§ Exercise brief
Report every line from the following entries that contains the string "recall".
========================
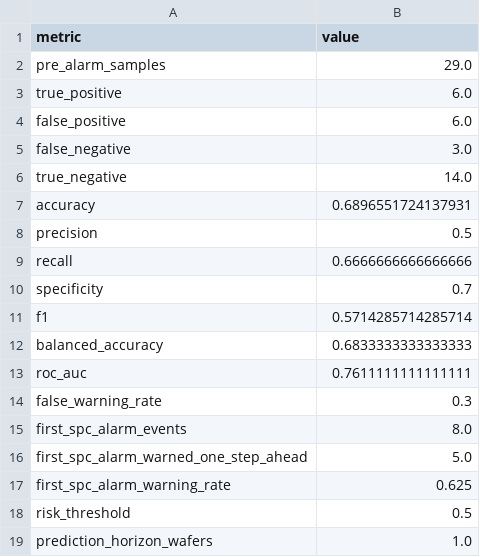
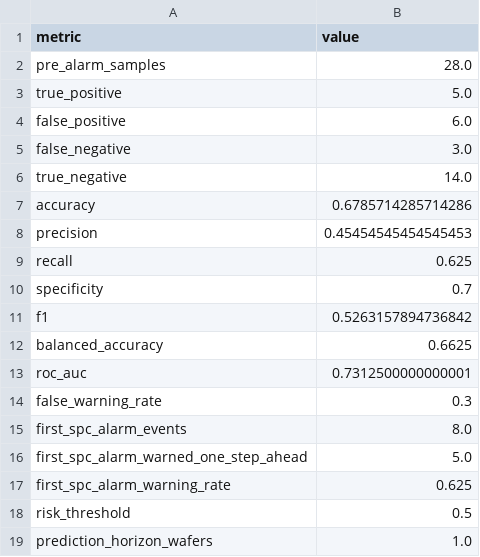
Before and after one commit to seoyuri0921-hub/core-ai-spc-dashboard, a CSV file: core-ai-spc-dashboard/results/tables/final_evaluation_metrics.csv, drawn as a sheet.

```diff
--- a/core-ai-spc-dashboard/results/tables/final_evaluation_metrics.csv
+++ b/core-ai-spc-dashboard/results/tables/final_evaluation_metrics.csv
@@ -1,4 +1,4 @@
 metric,value
-pre_alarm_samples,29.0
-true_positive,6.0
+pre_alarm_samples,28.0
+true_positive,5.0
 false_positive,6.0
@@ -6,9 +6,9 @@ false_negative,3.0
 true_negative,14.0
-accuracy,0.6896551724137931
-precision,0.5
-recall,0.6666666666666666
+accuracy,0.6785714285714286
+precision,0.45454545454545453
+recall,0.625
 specificity,0.7
-f1,0.5714285714285714
-balanced_accuracy,0.6833333333333333
-roc_auc,0.7611111111111111
+f1,0.5263157894736842
+balanced_accuracy,0.6625
+roc_auc,0.7312500000000001
 false_warning_rate,0.3
```
Also changed, not shown: core-ai-spc-dashboard/results/tables/final_ai_spc_system.csv, core-ai-spc-dashboard/results/tables/final_first_alarm_evaluation.csv, 18 other files.
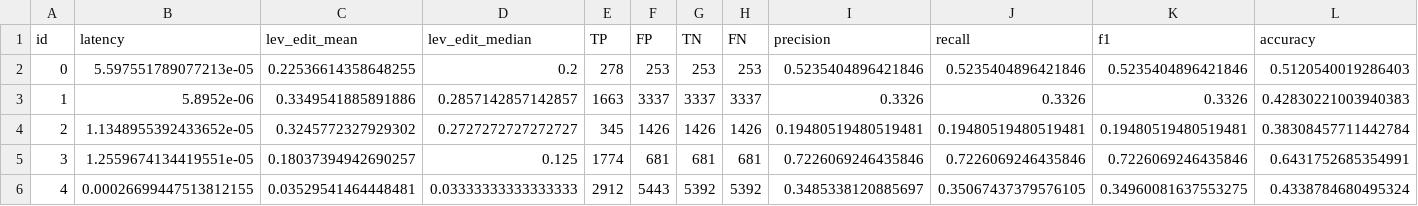
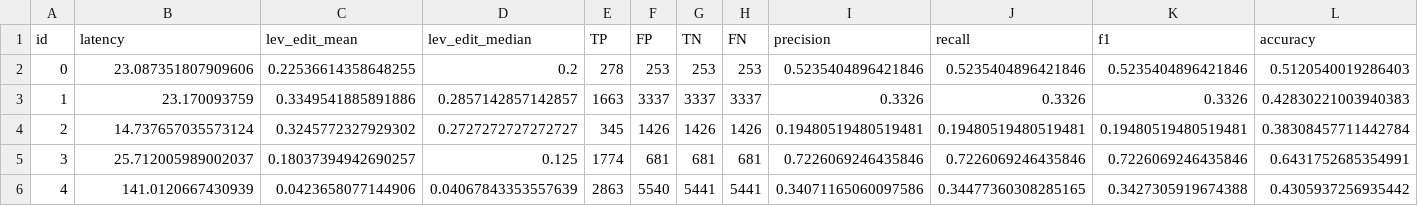
Before and after one commit to dec0dedd/jetbrains-writing-assistance, a CSV file: metric_data/hunspell.csv, drawn as a sheet; only a part is shown; the diff names each change by its address in the sheet, - before the commit and + after, or states it on an @@ line.

```diff
--- a/metric_data/hunspell.csv
+++ b/metric_data/hunspell.csv
-B2 (latency): 5.597551789077213e-05
+B2 (latency): 23.087351807909606
-B3 (latency): 5.8952e-06
+B3 (latency): 23.170093759
-B4 (latency): 1.1348955392433652e-05
+B4 (latency): 14.737657035573124
-B5 (latency): 1.2559674134419551e-05
+B5 (latency): 25.712005989002037
-B6 (latency): 0.00026699447513812155
+B6 (latency): 141.0120667430939
-C6 (lev_edit_mean): 0.03529541464448481
+C6 (lev_edit_mean): 0.0423658077144906
-D6 (lev_edit_median): 0.03333333333333333
+D6 (lev_edit_median): 0.04067843353557639
-E6 (TP): 2912
+E6 (TP): 2863
-F6 (FP): 5443
+F6 (FP): 5540
-G6 (TN): 5392
+G6 (TN): 5441
-H6 (FN): 5392
+H6 (FN): 5441
-I6 (precision): 0.3485338120885697
+I6 (precision): 0.34071165060097586
-J6 (recall): 0.35067437379576105
+J6 (recall): 0.34477360308285165
-K6 (f1): 0.34960081637553275
+K6 (f1): 0.3427305919674388
-L6 (accuracy): 0.4338784680495324
+L6 (accuracy): 0.4305937256935442
```
Also changed, not shown: metric_data/pyspell.csv, metric_data/symspell.csv, 8 other files.
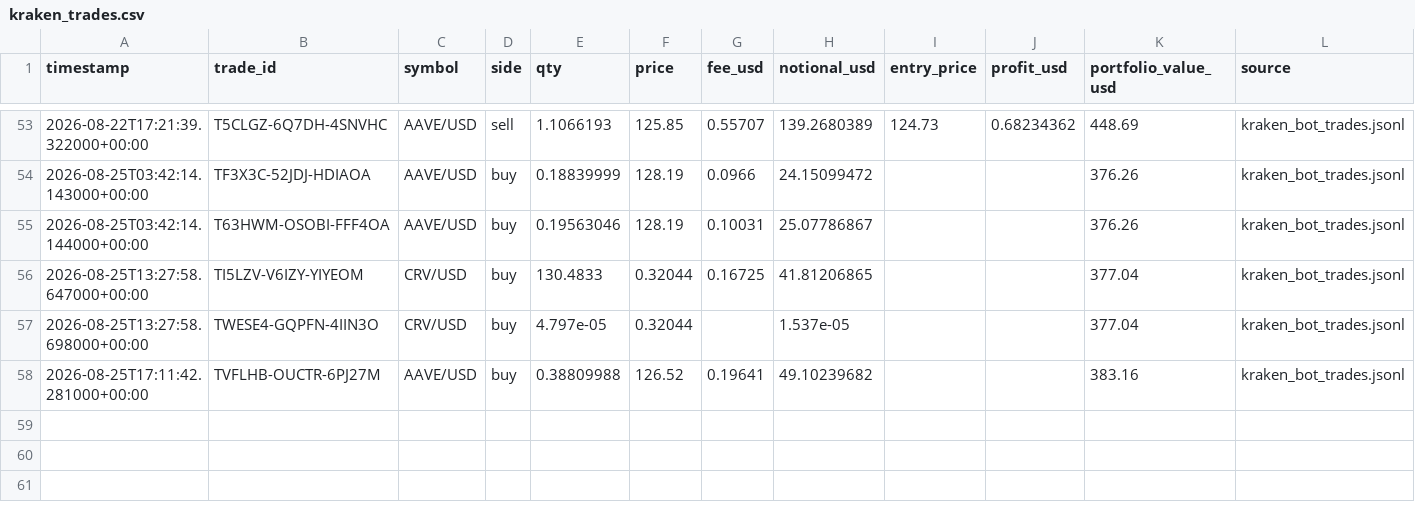
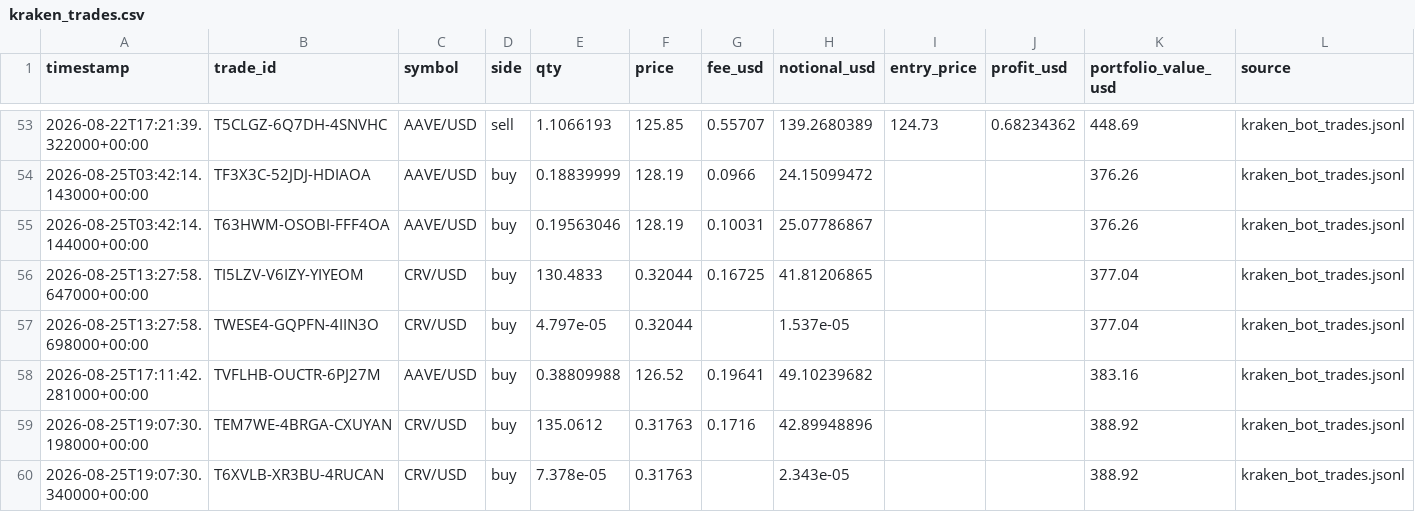
Before and after one commit to Bramsmit/Kraken-bot, a CSV file: data/kraken_trades.csv, drawn as a sheet; only a part is shown, gaps mark what is left out.

```diff
--- a/data/kraken_trades.csv
+++ b/data/kraken_trades.csv
@@ -58 +58,3 @@ timestamp,trade_id,symbol,side,qty,price,fee_usd,notional_usd,entry_price,profit
 2026-08-25T17:11:42.281000+00:00,TVFLHB-OUCTR-6PJ27M,AAVE/USD,buy,0.38809988,126.52,0.19641,49.10239682,,,383.16,kraken_bot_trades.jsonl
+2026-08-25T19:07:30.198000+00:00,TEM7WE-4BRGA-CXUYAN,CRV/USD,buy,135.0612,0.31763,0.1716,42.89948896,,,388.92,kraken_bot_trades.jsonl
+2026-08-25T19:07:30.340000+00:00,T6XVLB-XR3BU-4RUCAN,CRV/USD,buy,7.378e-05,0.31763,,2.343e-05,,,388.92,kraken_bot_trades.jsonl
```
Also changed, not shown: 1 other file.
========================
§ Reply to the exercise
-recall,0.6666666666666666
+recall,0.625
-J6 (recall): 0.35067437379576105
+J6 (recall): 0.34477360308285165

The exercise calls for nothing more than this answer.